THE ART OF SURPRISE AT CA' PISANI
“My family has loved Art Deco for many years. We wanted something of that feel but warm and rounded, not minimalist, so we blended antiquity, Art Deco, and modern technology."
Amble into many fine Venetian establishments and there’s a good chance you’ll be greeted with self-referential Rococo opulence—Girandole mirrors, Lacquerwork, Murano glass chandeliers, for example. Not so at Ca’Pisani, which instead marches to its own beat. Here, one is happily confronted with an ingenious, unexpected mix of playful, bespoke design elements and carefully-preserved, centuries-old architectural details—such as rustic, hand-painted ceiling beams and breathtaking floors of traditional marble mosaic, in a culturally-treasured style known as Terrazzo alla Veneziana.
“My father has been working for many years in the business and said, ‘Let’s do something different here, not the usual velvet and Venetian glass hotel,’” explains Marianna Serandrei. For nearly three years, beginning in 1997, the family met on a weekly basis with designers Roberto Luigi Canovaro and Gianluigi Pescolderung to dream up and debate the hotel’s finer points. And what fine points!
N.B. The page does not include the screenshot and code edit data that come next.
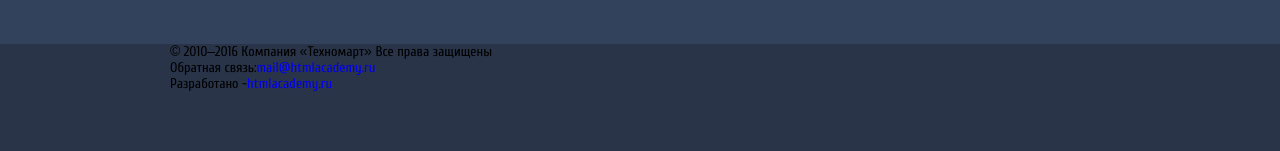
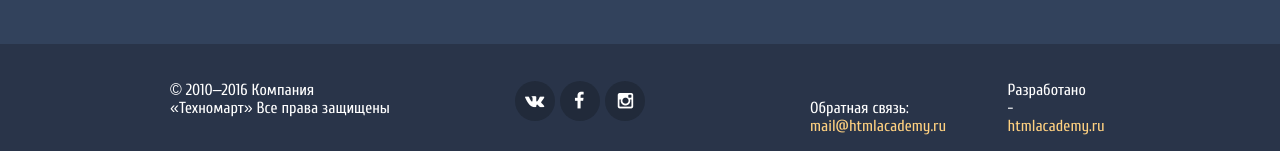
Before and after one commit to AndrewChanse/Technomart, a plain HTML site: page index.html in a window 1280 px wide. Shown: the part 3000-3151 px from the top of the page. Drawn offline with Linux system fonts and the light colour scheme; files whose address does not match are found by name.

Commit message:
29/11/17 footer finished

```diff
--- a/css/style.css
+++ b/css/style.css
@@ -1026,19 +1026,89 @@ a.footer-logo {
 }
 
 .lower-footer {
-	display: flex;
-	min-height: 10.7rem;
+	min-height: 7rem;
+	padding-top: 3.7rem;
 	background-color: #293449;
-
 }
 
+.lower-footer-content {
+	display: flex;
+	justify-content: flex-start;
+	align-items: flex-start;
+}
 
+.copyright {
+	margin-right: auto;
+	width: 23rem;
+	font-size: 1.6rem;
+	line-height: 1.8rem;
+	color: #fff;
+}
 
+.lower-footer-content .social {
+	width: 18rem;
+	font-size: 0;
+}
 
+.social a {
+	position: relative;
+	margin-right: 0.5rem;
+	display: inline-block;
+	color: #fff;
+	width: 4rem;
+	height: 4rem;
+	border-radius: 50%;
+	background-color: #212a3a;
+}
 
+[class*="social-btn"]::before {
+	position: absolute;
+	top: 25%;
+	left: 25%;
+	font-family: "symbols-technomart";
+	color: #fff;
+	font-size: 1.8rem;
+}
 
+.btn-vk::before {
+	content: "\76";
+}
 
+.btn-fb::before {
+	content: "\66";
+	left: 35%;
+}
 
+.btn-inst::before {
+	content: "📷";
+	left: 32%;
+}
+
+.feedback {
+	width: 30rem;
+	margin-left: auto;
+}
+
+.feedback p {
+	display: inline-block;
+	margin-right: 5.5rem;
+	width: 13.9rem;
+	font-size: 1.6rem;
+	line-height: 1.8rem;
+	color: #fff;
+}
+
+.feedback p:last-child {
+	width: 8.6rem;
+	margin-right: 0;
+}
+
+.feedback a {
+	display: block;
+	font-size: 1.6rem;
+	line-height: 1.8rem;
+	color: #ffd180;
+}
 
 /*ICONIC STYLES*/
 [class^="icon-"]::before,
@@ -1061,9 +1131,9 @@ a.footer-logo {
 .icon-left::before { content: "\3c"; } /* "&lt;" */
 .icon-right::before { content: "\3e"; } /* "&gt;" */
 /*.icon-basket::before { content: "\62"; } /* "b" */
-.icon-facebook::before { content: "\66"; } /* "f" */
+/*.icon-facebook::before { content: "\66"; } /* "f" */
 .icon-twitter::before { content: "\74"; } /* "t" */
-.icon-vk::before { content: "\76"; } /* "v" */
+/*.icon-vk::before { content: "\76"; } /* "v" */
 .icon-up::before { content: "\2c4"; } /* "˄" */
 .icon-down::before { content: "\2c5"; } /* "˅" */
 .icon-left-big::before { content: "\2190"; } /* "←" */
@@ -1081,6 +1151,6 @@ a.footer-logo {
 .icon-home::before { content: "🏠"; } /* "\1f3e0" */
 .icon-user::before { content: "👨"; } /* "\1f468" */
 /*.icon-phone::before { content: "📞"; } /* "\1f4de" */
-.icon-instagramm::before { content: "📷"; } /* "\1f4f7" */
+/*.icon-instagramm::before { content: "📷"; } /* "\1f4f7" */
 /*.icon-search::before { content: "🔍"; } /* "\1f50d" */
 /*.icon-bookmark::before { content: "🔖"; } /* "\1f516" */
--- a/index.html
+++ b/index.html
@@ -256,13 +256,17 @@
 	</footer>
 	<footer class="lower-footer">
 		<div class="footer-container">
-			<p class="copyright">© 2010–2016 Компания «Техномарт» Все права защищены</p>
-			<div class="social">
-				<a class="social btn-vk" href="#"></a>
-				<a class="social btn-fb" href="#"></a>
-				<a class="social btn-inst" href="#"></a>
-				<p class="feedback">Обратная связь:<a href="mailto:mail@htmlacademy.ru">mail@htmlacademy.ru</a></p>
-				<p class="feedback">Разработано -<a href="#">htmlacademy.ru</a></p>
+			<div class="lower-footer-content">
+				<p class="copyright">© 2010–2016 Компания «Техномарт» Все права защищены</p>
+				<div class="social">
+					<a class="social-btn btn-vk" href="#"></a>
+					<a class="social-btn btn-fb" href="#"></a>
+					<a class="social-btn btn-inst" href="#"></a>
+				</div>
+				<div class="feedback">
+					<p class="feedback-mail">Обратная связь:<a href="mailto:mail@htmlacademy.ru">mail@htmlacademy.ru</a></p>
+					<p class="feedback-site">Разработано -<a href="#">htmlacademy.ru</a></p>
+				</div>
 			</div>
 		</div>
 	</footer>
```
Here, one quickly takes note of polished chrome (Ziggurat) door handles; elegant wooden inlays adorning each guestroom door; and sleek, flying saucer chandeliers made by Murano glass artisans Barovier & Toso.
To complete the vision, the family drew from their personally curated collection of 1930s-40s Art Deco treasures, unearthed from secret spots across Italy and from Mercante in Fiera, an international trade fair of Modernism, art and design held each spring and fall in Parma. The result is stunning! Each guest room is furnished with an exquisite Art Deco bed as well as individual vintage pieces. Meanwhile, artwork by Italian Futurist painter Fortunato Depero (1892-1960)—a renowned figure in the Italian Futurist movement—adds refinement and compliments the hotel graphics, which draw inspiration from iconic prints, such as Campari’s bold, spirited advertisements.
“My family has loved Art Deco for many years,” says Marianna. “We wanted something of that feel but warm and rounded, not minimalist, so we blended antiquity, Art Deco, and modern technology. To do something as radically different, at the time, as the design of Ca’Pisani shows we could see somehow into the future.”
The result is grand, elegant, modern yet timeless—with just a touch of understated whimsy. Come to think of it, the same thing could be said of Marianna herself.